PHILADELPHIA — Two former Naval Academy football players talked separately with Military Times surrounding Dec. 8′s Army-Navy game. Phil McConkey, 61, and Jesse Iwuji, 31, are separated by a generation and played in different eras at Naval Academy but both shared similar experiences.

McConkey played in the Army-Navy game as a wide receiver, beating Army three out of four years from 1975 to 1978. Iwuji’s class managed to remain undefeated in four years of play against Army from 2006 to 2009.

Both were first generation Naval Academy graduates. McConkey’s father was an enlisted sailor and his uncle served as a Navy Seabee. Iwuji’s parents were immigrants. His grandfather served in the Nigerian Army and fought in its civil war.

Separated by three decades, both saw the Academy as a way to play football at a high level while receiving an excellent education. Each commented on the intensity of being a midshipman and playing football.

“Back then we had a saying, ‘their mission was attrition,’” McConkey said of the rigors of early academy life. “If we knew what we were getting into nobody would have done it.”

Iwuji, meanwhile, had some insight before showing up to the school, already having friends who played football there.

He told Military Times that there were times all of the demands simply meant he had to hunker down into survival mode to get through what was expected of him in his academic, military and football life.

McConkey’s football life continues to be haunted by a late play in a tight 1977 game against Army.

The field was slippery, having been recently re-sodded. It was cold and windy. Navy was down by four points. The Midshipmen were marching down the field in the game’s final minutes. It was fourth and six on the Army 12-yard line. The coach called a pitch to a running back with the option to throw or run the ball.

The back hesitated on the run, then hesitated on the throw, going to run again before finally deciding on a throw toward McConkey in the end zone.

But McConkey was running out of bounds.

“It was devastating. It took me a long time to get… I still haven’t gotten over it,” he said.

Though Iwuji’s class was undefeated against Navy, the games were always tough.

Preseason was rough but once the games started rolling there was a rhythm. The game against Army, however, meant another level of expectations, he said.

“When you get to any rivalry game in college football you can throw away the schedules, you can throw away the records, throw away the stats,” Iwuji said. “It doesn’t matter what you did prior to that. It matters what happens in that game. Emotions are high.”

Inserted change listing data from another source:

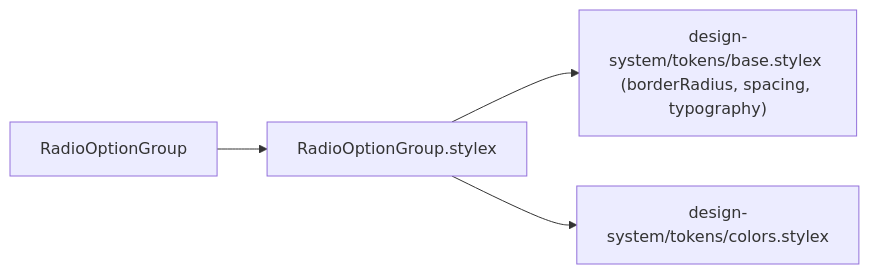
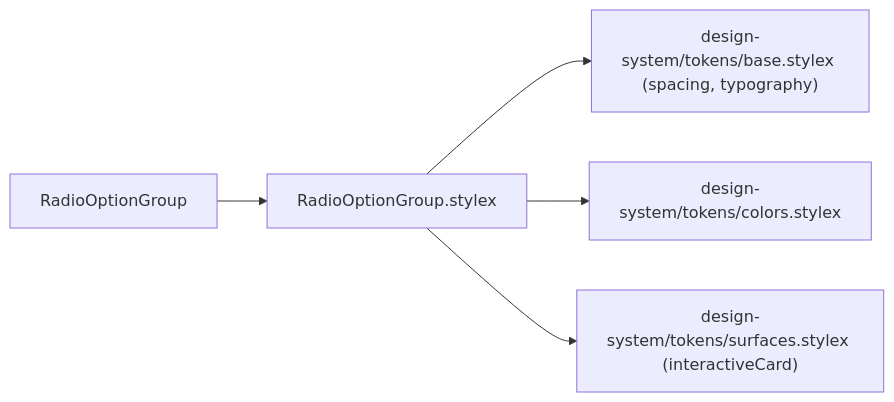
Before and after one commit to luciocabrera/lcabrera-stack: the first of 3 diagrams in packages/ui/src/components/RadioOptionGroup/ARCHITECTURE.md, drawn with Mermaid. The commit also changed other lines of this file and 11 other files, not shown here.

First line of the commit message:
feat(ui): one shared interactive card surface for rows and option cards (#485)

````diff
--- a/packages/ui/src/components/RadioOptionGroup/ARCHITECTURE.md
+++ b/packages/ui/src/components/RadioOptionGroup/ARCHITECTURE.md
@@ -17,6 +17,7 @@
 ```mermaid
 graph LR
   ROG["RadioOptionGroup"] --> ROG_stylex["RadioOptionGroup.stylex"]
-  ROG_stylex --> base_tokens["design-system/tokens/base.stylex (borderRadius, spacing, typography)"]
+  ROG_stylex --> base_tokens["design-system/tokens/base.stylex (spacing, typography)"]
   ROG_stylex --> colors["design-system/tokens/colors.stylex"]
+  ROG_stylex --> surfaces["design-system/tokens/surfaces.stylex (interactiveCard)"]
 ```
````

Once McConkey left the Academy and the high strain of the Army rivalry, he thought he’d left football for good, going on to fulfill another goal instead – becoming a pilot.

“I had two dreams when I was a kid, to fly and to score a touchdown in the Super Bowl,” McConkey said. “When I committed to Navy, I thought I’d get at least a chance at one of them.”

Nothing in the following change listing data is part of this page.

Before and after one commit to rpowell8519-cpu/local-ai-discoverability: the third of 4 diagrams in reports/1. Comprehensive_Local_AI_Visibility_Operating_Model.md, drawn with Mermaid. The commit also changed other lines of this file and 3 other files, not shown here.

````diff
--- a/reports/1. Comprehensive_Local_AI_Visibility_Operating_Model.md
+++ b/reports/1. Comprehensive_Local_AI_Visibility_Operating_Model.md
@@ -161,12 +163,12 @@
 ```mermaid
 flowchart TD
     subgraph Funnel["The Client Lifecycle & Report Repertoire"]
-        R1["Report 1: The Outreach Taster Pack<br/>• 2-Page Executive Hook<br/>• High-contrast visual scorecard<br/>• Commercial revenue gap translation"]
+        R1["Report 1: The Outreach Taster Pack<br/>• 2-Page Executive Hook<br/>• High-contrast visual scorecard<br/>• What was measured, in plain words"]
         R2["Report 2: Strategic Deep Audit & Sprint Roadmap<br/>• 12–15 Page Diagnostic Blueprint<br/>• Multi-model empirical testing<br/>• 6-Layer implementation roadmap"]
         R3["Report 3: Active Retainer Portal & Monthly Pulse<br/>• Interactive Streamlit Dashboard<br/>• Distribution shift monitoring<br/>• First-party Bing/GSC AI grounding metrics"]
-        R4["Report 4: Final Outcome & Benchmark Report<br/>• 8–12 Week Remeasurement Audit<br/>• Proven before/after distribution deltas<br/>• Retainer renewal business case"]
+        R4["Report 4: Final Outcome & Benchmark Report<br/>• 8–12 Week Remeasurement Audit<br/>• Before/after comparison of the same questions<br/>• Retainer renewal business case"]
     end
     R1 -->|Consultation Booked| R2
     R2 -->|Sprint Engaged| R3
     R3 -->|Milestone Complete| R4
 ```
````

McConkey went on to pilot CH-46 helicopters and serve five years.

But after active service, McConkey’s desire for competition remained. A short while before his time in uniform was up, he resolved to give NFL a try.

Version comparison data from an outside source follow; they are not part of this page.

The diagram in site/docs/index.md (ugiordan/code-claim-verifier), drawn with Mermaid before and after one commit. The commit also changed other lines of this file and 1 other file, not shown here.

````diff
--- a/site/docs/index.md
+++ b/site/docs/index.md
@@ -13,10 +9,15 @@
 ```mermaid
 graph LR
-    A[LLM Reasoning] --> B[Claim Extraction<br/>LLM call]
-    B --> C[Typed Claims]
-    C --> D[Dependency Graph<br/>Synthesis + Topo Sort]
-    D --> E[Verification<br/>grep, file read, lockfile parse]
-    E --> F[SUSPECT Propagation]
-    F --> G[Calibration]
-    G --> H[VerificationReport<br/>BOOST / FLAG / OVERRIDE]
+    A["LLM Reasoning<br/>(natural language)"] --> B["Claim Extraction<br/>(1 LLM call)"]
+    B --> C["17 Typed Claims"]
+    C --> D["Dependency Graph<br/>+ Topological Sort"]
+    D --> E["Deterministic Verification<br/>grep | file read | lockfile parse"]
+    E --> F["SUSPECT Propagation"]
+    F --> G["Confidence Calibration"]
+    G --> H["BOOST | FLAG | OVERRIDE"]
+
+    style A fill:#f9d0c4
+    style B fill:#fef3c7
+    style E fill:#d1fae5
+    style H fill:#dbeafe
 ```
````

“I didn’t want to be an old man like I am now at 61 wondering ‘what if,’ ‘could I have made it?’” he said.

So, the 27-year-old former naval officer took the shot. And it paid off — he became an NFL rookie after five years away from the game.

McConkey would go on to play five seasons in the NFL, both as wide receiver and on special teams, even catching a touchdown pass in the Giants' 39-20 win over the Denver Broncos in Super Bowl XXI.

The veteran of both the Navy and the NFL is now quick to put things in perspective when he reflects on the time he spent in each endeavor.

“They’re not shooting bullets at you like in the military, so it’s relative,” McConkey said, before adding that the focus required to play in the pros is akin to other high pressure situations.

“Landing a helicopter at night on the rolling, pitching deck of a destroyer is good preparation for receiving a punt in the Super Bowl when 11 guys are running downfield trying to decapitate you,” he said.

Iwuji, meanwhile, became a surface warfare officer after graduating from the Academy, serving seven years on active duty before transitioning to the Navy Reserves.

Like McConkey, Iwuji missed competition after leaving football, prompting him to look for another sort of adrenaline rush to fulfill that need. He found it first in amateur drag racing.

Iwuji beefed up his Dodge Challenger and later modified a Corvette ZL-6 for racing, often placing top-five in lower level competitions.

With sustained success, he thought maybe there could be something there. And after searching around the racing world, an acquaintance convinced him to give stock car racing a try.

In 2014, he resolved to go professional and has been involved in NASCAR ever since, he said.

“Boom, that was it.”